_Requirement_
Determine how many lines below contain the string "plan" and give that number without anything else.
>>
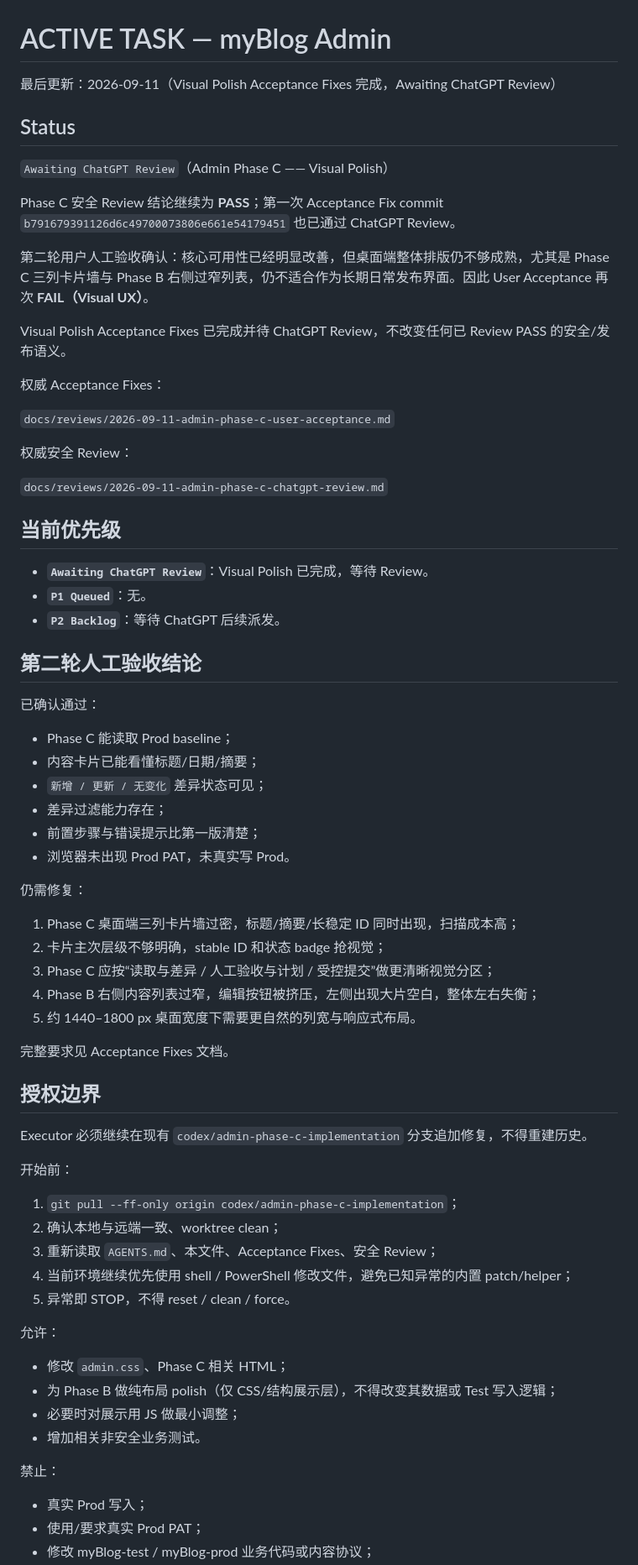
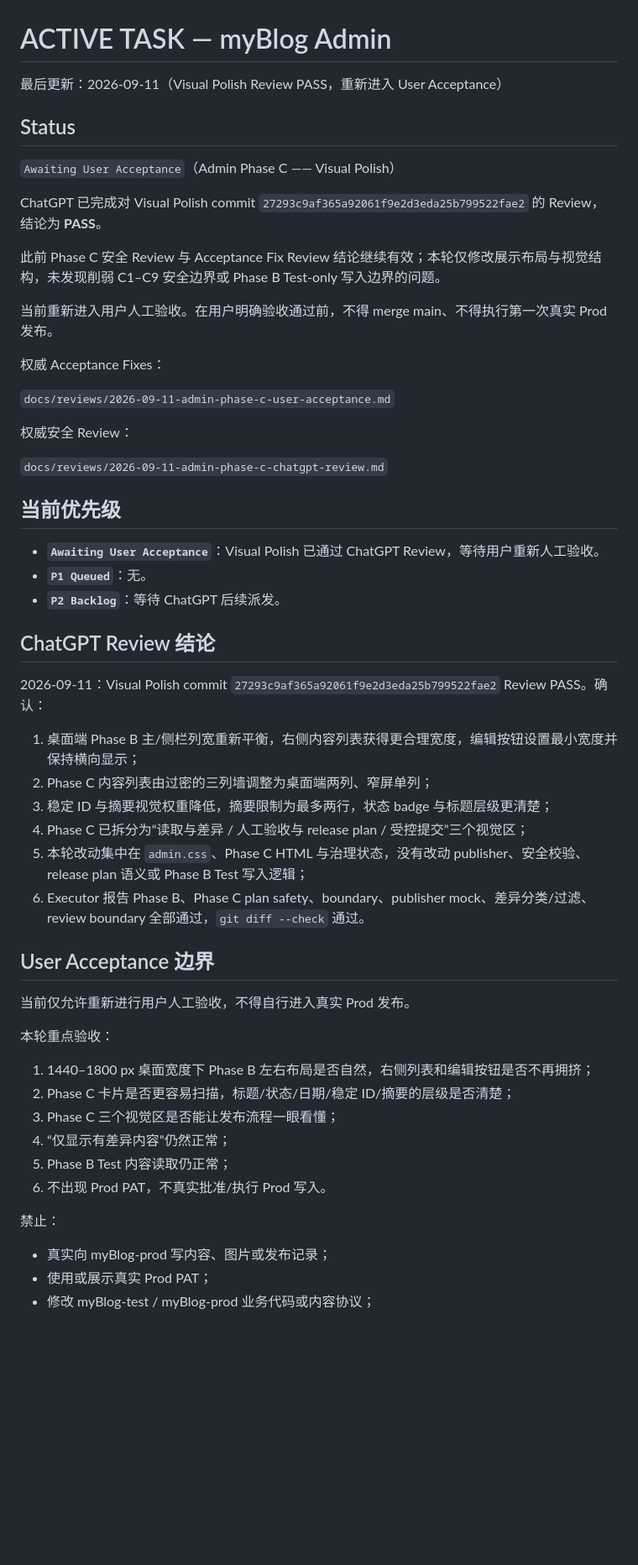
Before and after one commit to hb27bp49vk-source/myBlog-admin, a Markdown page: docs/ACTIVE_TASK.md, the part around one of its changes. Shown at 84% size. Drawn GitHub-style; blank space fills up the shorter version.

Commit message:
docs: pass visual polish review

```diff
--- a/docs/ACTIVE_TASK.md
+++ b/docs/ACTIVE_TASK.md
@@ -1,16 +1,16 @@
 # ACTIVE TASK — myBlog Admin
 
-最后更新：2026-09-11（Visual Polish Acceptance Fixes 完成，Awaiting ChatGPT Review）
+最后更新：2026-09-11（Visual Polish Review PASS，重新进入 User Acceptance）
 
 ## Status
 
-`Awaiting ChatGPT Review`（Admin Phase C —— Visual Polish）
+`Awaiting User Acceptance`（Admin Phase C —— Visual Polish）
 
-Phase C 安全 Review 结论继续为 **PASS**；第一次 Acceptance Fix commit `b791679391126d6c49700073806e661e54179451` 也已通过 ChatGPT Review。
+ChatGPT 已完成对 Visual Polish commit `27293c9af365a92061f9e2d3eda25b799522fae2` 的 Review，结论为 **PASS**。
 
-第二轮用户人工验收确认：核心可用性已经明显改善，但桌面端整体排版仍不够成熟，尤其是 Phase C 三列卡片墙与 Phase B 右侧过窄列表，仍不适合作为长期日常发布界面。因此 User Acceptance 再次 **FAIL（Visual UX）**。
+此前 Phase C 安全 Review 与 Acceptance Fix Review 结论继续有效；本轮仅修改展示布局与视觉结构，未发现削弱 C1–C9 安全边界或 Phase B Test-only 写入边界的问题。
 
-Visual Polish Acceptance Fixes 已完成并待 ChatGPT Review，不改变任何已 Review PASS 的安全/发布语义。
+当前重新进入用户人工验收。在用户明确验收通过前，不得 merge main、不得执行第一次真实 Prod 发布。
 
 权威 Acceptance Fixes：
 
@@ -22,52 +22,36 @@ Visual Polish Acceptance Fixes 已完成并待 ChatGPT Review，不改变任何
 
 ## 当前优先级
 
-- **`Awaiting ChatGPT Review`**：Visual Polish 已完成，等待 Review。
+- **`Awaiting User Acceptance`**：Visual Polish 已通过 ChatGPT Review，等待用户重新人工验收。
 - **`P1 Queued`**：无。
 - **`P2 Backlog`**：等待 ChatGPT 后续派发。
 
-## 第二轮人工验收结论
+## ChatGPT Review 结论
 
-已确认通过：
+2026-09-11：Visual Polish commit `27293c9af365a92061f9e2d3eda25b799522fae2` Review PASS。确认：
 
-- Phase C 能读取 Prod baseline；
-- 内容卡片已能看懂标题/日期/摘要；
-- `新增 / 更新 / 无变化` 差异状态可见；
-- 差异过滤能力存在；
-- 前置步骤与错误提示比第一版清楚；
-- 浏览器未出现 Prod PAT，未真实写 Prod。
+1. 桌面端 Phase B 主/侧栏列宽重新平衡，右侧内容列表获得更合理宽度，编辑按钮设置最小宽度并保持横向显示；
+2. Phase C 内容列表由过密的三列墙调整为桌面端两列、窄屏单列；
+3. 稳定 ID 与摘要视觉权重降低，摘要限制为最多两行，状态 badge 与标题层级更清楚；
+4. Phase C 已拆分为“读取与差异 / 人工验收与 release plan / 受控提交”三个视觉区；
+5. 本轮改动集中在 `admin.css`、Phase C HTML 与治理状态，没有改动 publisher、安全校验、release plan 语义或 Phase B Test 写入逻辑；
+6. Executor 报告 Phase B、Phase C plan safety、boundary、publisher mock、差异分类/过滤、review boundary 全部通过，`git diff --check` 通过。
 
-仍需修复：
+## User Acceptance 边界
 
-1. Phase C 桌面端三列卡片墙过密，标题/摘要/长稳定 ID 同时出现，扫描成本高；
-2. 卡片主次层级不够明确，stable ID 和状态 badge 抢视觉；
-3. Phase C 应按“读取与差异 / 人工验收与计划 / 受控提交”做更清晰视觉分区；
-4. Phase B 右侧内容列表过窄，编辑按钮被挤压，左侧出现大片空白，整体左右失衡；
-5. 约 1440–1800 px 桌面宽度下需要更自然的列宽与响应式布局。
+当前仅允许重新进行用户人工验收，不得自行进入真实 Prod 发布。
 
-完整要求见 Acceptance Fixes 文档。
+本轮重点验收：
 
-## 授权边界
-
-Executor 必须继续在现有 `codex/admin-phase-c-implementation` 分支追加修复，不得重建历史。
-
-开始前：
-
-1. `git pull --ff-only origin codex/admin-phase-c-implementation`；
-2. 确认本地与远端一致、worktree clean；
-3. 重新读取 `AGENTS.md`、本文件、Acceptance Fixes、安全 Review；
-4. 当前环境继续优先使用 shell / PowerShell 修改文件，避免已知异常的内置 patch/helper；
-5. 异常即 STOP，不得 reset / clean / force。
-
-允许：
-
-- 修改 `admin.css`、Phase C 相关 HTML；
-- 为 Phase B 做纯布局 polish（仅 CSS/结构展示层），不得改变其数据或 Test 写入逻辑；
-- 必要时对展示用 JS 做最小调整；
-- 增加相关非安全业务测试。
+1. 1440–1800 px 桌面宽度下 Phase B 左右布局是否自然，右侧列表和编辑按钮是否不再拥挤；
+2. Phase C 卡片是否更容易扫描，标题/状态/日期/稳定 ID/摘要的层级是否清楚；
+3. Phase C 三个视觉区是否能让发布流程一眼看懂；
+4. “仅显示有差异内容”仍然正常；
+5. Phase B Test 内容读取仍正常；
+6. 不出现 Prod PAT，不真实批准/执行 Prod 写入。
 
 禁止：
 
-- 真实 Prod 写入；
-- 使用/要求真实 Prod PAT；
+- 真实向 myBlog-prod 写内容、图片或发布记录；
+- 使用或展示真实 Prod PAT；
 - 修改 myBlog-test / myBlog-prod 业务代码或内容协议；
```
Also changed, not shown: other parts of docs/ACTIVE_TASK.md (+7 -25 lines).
<<
_Response below_
3